O’Flynn: We started this band with two friends of ours, who are a Liverpool band, and it was called Jacuzzi. It hasn’t really gotten very far. We just did a handful of gigs and stuff. I feel it quite influenced the tropical vibe that’s on this record. As you can tell from the name.
Gikling: Jacuzzi was all about being poolside and drinking drinks and being a bit sleazy. It was great. And we pretended we were from L.A.
O’Flynn: We did this one gig; I was literally hanging from the rafters, and afterwards, I was talking to this girl, and she was like, “How come you’re all the way over here from America?” And I was like, “Oh, shit, honestly that just kind of a joke. I’m from Ireland.” We all kind of put on a California drawl and pretended to be from America. And it was all kind of part of the deal with tunes, but that was something that really influenced the [All We Are] record over that break.
How did you lose your songs after first writing them in 2018?

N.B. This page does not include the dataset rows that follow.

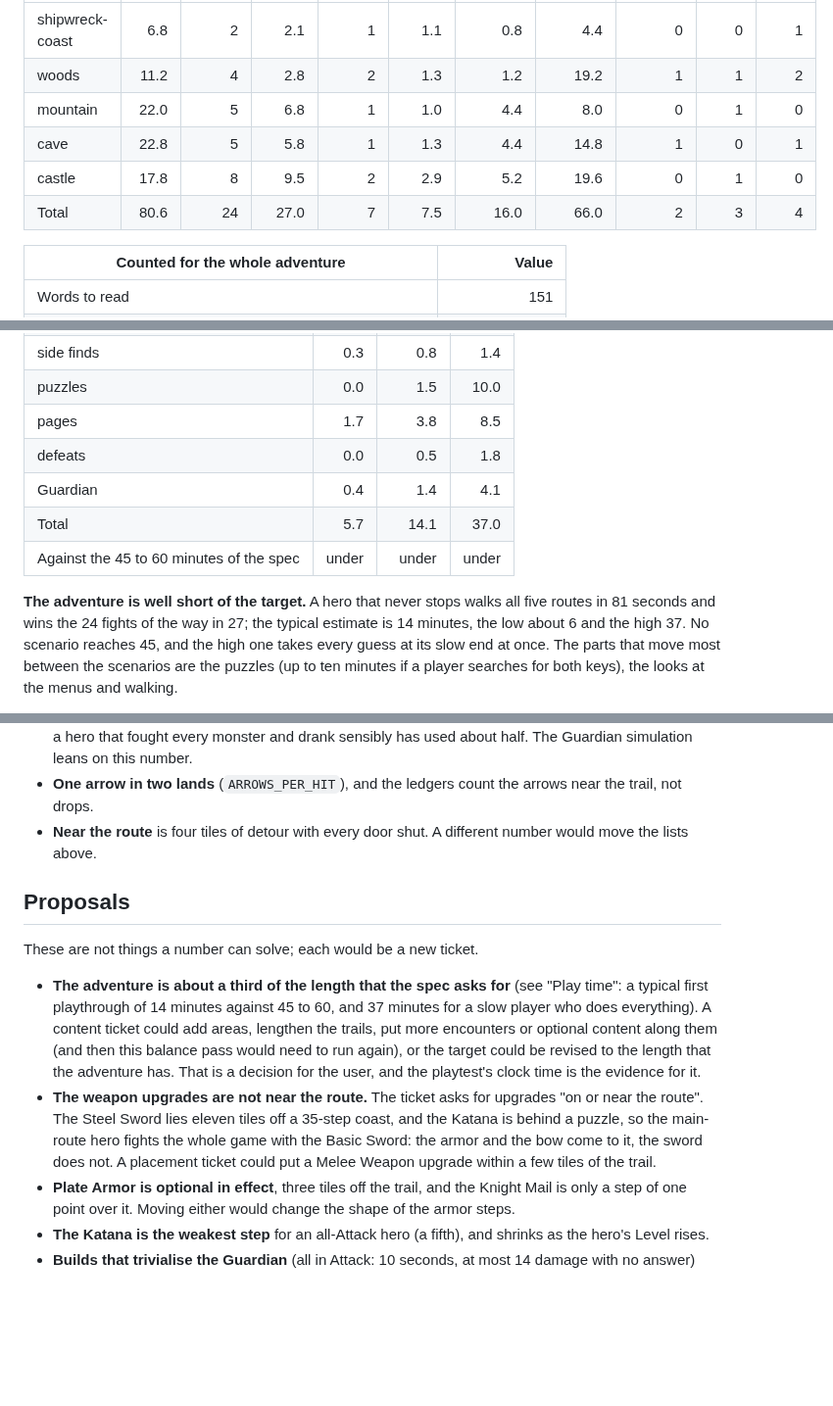
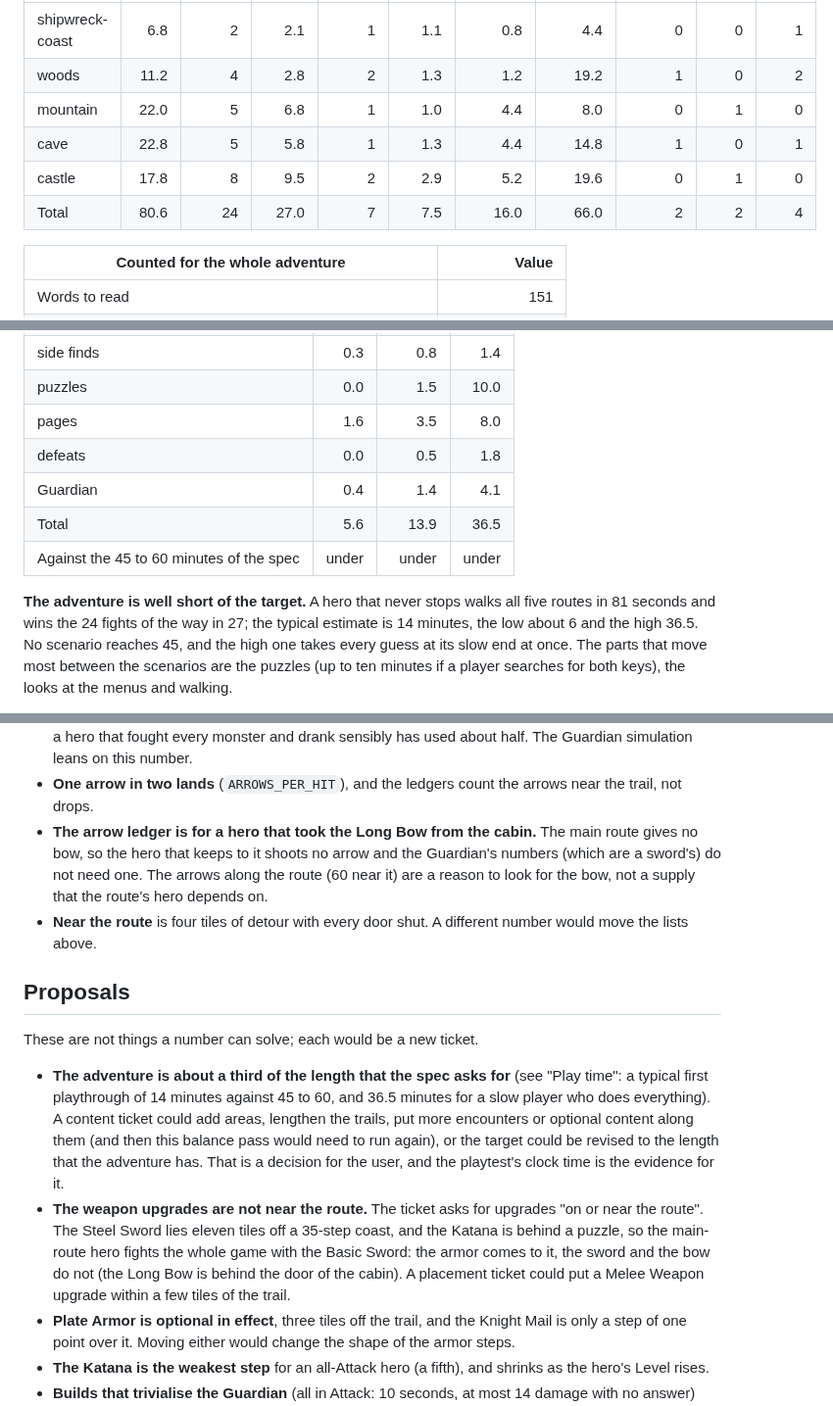
Before and after one commit to ffindusz/Island-Adventure-RPG, a Markdown page: docs/balance.md, 3 parts joined by grey strips. Shown at 98% size. Rendered like a GitHub page; blank space fills up the shorter version.

```diff
--- a/docs/balance.md
+++ b/docs/balance.md
@@ -261,11 +267,11 @@ Health, a main-route hero with the Stat Points split and six potions).
 | Area | Walk (s) | Fights met | Plain fights (s) | Fights off the route | Plain fights off it (s) | Near errands (s) | Far errands (s) | Puzzles | Near Gear | Far Gear |
 | --- | ---: | ---: | ---: | ---: | ---: | ---: | ---: | ---: | ---: | ---: |
 | shipwreck-coast | 6.8 | 2 | 2.1 | 1 | 1.1 | 0.8 | 4.4 | 0 | 0 | 1 |
-| woods | 11.2 | 4 | 2.8 | 2 | 1.3 | 1.2 | 19.2 | 1 | 1 | 2 |
+| woods | 11.2 | 4 | 2.8 | 2 | 1.3 | 1.2 | 19.2 | 1 | 0 | 2 |
 | mountain | 22.0 | 5 | 6.8 | 1 | 1.0 | 4.4 | 8.0 | 0 | 1 | 0 |
 | cave | 22.8 | 5 | 5.8 | 1 | 1.3 | 4.4 | 14.8 | 1 | 0 | 1 |
 | castle | 17.8 | 8 | 9.5 | 2 | 2.9 | 5.2 | 19.6 | 0 | 1 | 0 |
-| Total | 80.6 | 24 | 27.0 | 7 | 7.5 | 16.0 | 66.0 | 2 | 3 | 4 |
+| Total | 80.6 | 24 | 27.0 | 7 | 7.5 | 16.0 | 66.0 | 2 | 2 | 4 |
 
 | Counted for the whole adventure | Value |
 | --- | ---: |
@@ -304,14 +310,14 @@ way):
 | fights | 0.5 | 1.0 | 1.7 |
 | side finds | 0.3 | 0.8 | 1.4 |
 | puzzles | 0.0 | 1.5 | 10.0 |
-| pages | 1.7 | 3.8 | 8.5 |
+| pages | 1.6 | 3.5 | 8.0 |
 | defeats | 0.0 | 0.5 | 1.8 |
 | Guardian | 0.4 | 1.4 | 4.1 |
-| Total | 5.7 | 14.1 | 37.0 |
+| Total | 5.6 | 13.9 | 36.5 |
 | Against the 45 to 60 minutes of the spec | under | under | under |
 
 **The adventure is well short of the target.** A hero that never stops walks all five routes in 81 seconds and wins the
-24 fights of the way in 27; the typical estimate is 14 minutes, the low about 6 and the high 37. No scenario reaches 45,
+24 fights of the way in 27; the typical estimate is 14 minutes, the low about 6 and the high 36.5. No scenario reaches 45,
 and the high one takes every guess at its slow end at once. The parts that move most between the scenarios are the
 puzzles (up to ten minutes if a player searches for both keys), the looks at the menus and walking.
 
@@ -339,6 +345,9 @@ its test: the playtest checklist asks for the clock time from the title to the c
 - **Six Healing Potions at the arena.** The area tests put eleven or twelve within four tiles of the trail, and a hero
   that fought every monster and drank sensibly has used about half. The Guardian simulation leans on this number.
 - **One arrow in two lands** (`ARROWS_PER_HIT`), and the ledgers count the arrows near the trail, not drops.
+- **The arrow ledger is for a hero that took the Long Bow from the cabin.** The main route gives no bow, so the hero
+  that keeps to it shoots no arrow and the Guardian's numbers (which are a sword's) do not need one. The arrows along
+  the route (60 near it) are a reason to look for the bow, not a supply that the route's hero depends on.
 - **Near the route** is four tiles of detour with every door shut. A different number would move the lists above.
 
 ## Proposals
@@ -346,13 +355,14 @@ its test: the playtest checklist asks for the clock time from the title to the c
 These are not things a number can solve; each would be a new ticket.
 
 - **The adventure is about a third of the length that the spec asks for** (see "Play time": a typical first playthrough
-  of 14 minutes against 45 to 60, and 37 minutes for a slow player who does everything). A content ticket could add
+  of 14 minutes against 45 to 60, and 36.5 minutes for a slow player who does everything). A content ticket could add
   areas, lengthen the trails, put more encounters or optional content along them (and then this balance pass would
   need to run again), or the target could be revised to the length that the adventure has. That is a decision for the
   user, and the playtest's clock time is the evidence for it.
 - **The weapon upgrades are not near the route.** The ticket asks for upgrades "on or near the route". The Steel Sword
   lies eleven tiles off a 35-step coast, and the Katana is behind a puzzle, so the main-route hero fights the whole game
-  with the Basic Sword: the armor and the bow come to it, the sword does not. A placement ticket could put a Melee
+  with the Basic Sword: the armor comes to it, the sword and the bow do not (the Long Bow is behind the door of the
+  cabin). A placement ticket could put a Melee
   Weapon upgrade within a few tiles of the trail.
 - **Plate Armor is optional in effect**, three tiles off the trail, and the Knight Mail is only a step of one point over
   it. Moving either would change the shape of the armor steps.
```
Also changed, not shown: other parts of docs/balance.md (+34 -28 lines).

O’Flynn: It wasn’t the writing. We had started recording, and Dave McCracken, the producer [Beyoncé, Depeche Mode] went down to London with the hard drives—two hard drives, backed up, and then came back. Me and Luis picked him up at the train station. It was pretty weird.
Santos: He was quite reserved when we picked him up. We said, “Hey, Dave. So good to see you. How’s it going?” He was like, “Yeah, yeah. Good.” Then an hour later, he’s like, “Guys … the music’s gone.” His USB dongle malfunctioned whilst hard drives were connected and backing up stuff, so it corrupted both hard drives with the files and the backups. But it actually turned out to be a blessing in disguise in some ways. So what we did before Christmas turned out to be pre-production. By the time we had to redo everything, we actually knew the vibe of the record a bit better, and we were a bit more rehearsed and practiced. Pretty much everything that we did after the incident was actually better. …
And you must really like your producer because you kept him.
O’Flynn: He’s a true friend, actually. He’s really, really great guy.
Santos: He’s a really talented producer, and he is quite a different style for us because the first two records, we wanted to make it quite as live as possible and try to capture the energy in the room; set it up and play all together. … [With McCracken] it was also all about deconstructing the songs to the essence of it and then rebuilding them bit by bit, because he comes from the pop world. … We learned loads through the process, and it’s the first time as well that we actually used bits from the demos, like really important bits, actual takes, like vocals and guitars. Dave was like, “Sounds great; let’s just use it.” So it is nice to do it differently.
There’s a tropical vibe to the album. You decorated with travel posters that you were able to find. If you had found other posters, for colder places, would this album be more Bjork-like?
O’Flynn: We actually consciously went out and found that kind of Caribbean posters and stuff on purpose because we were like, “This is starting to get quite tropical,” and then we were like, “Why don’t we just really go for it?” And we did.
Gikling: Most of the songs were written in summer as well. We went to Ireland and stayed there for a while, and the weather was there was really, really good. We were just in the sun, swam and then came in, played some tunes, and they all turned tropical. It was great. It was also World Cup.
O’Flynn: That was a good summer.
Follow editor Roman Gokhman at Twitter.com/RomiTheWriter.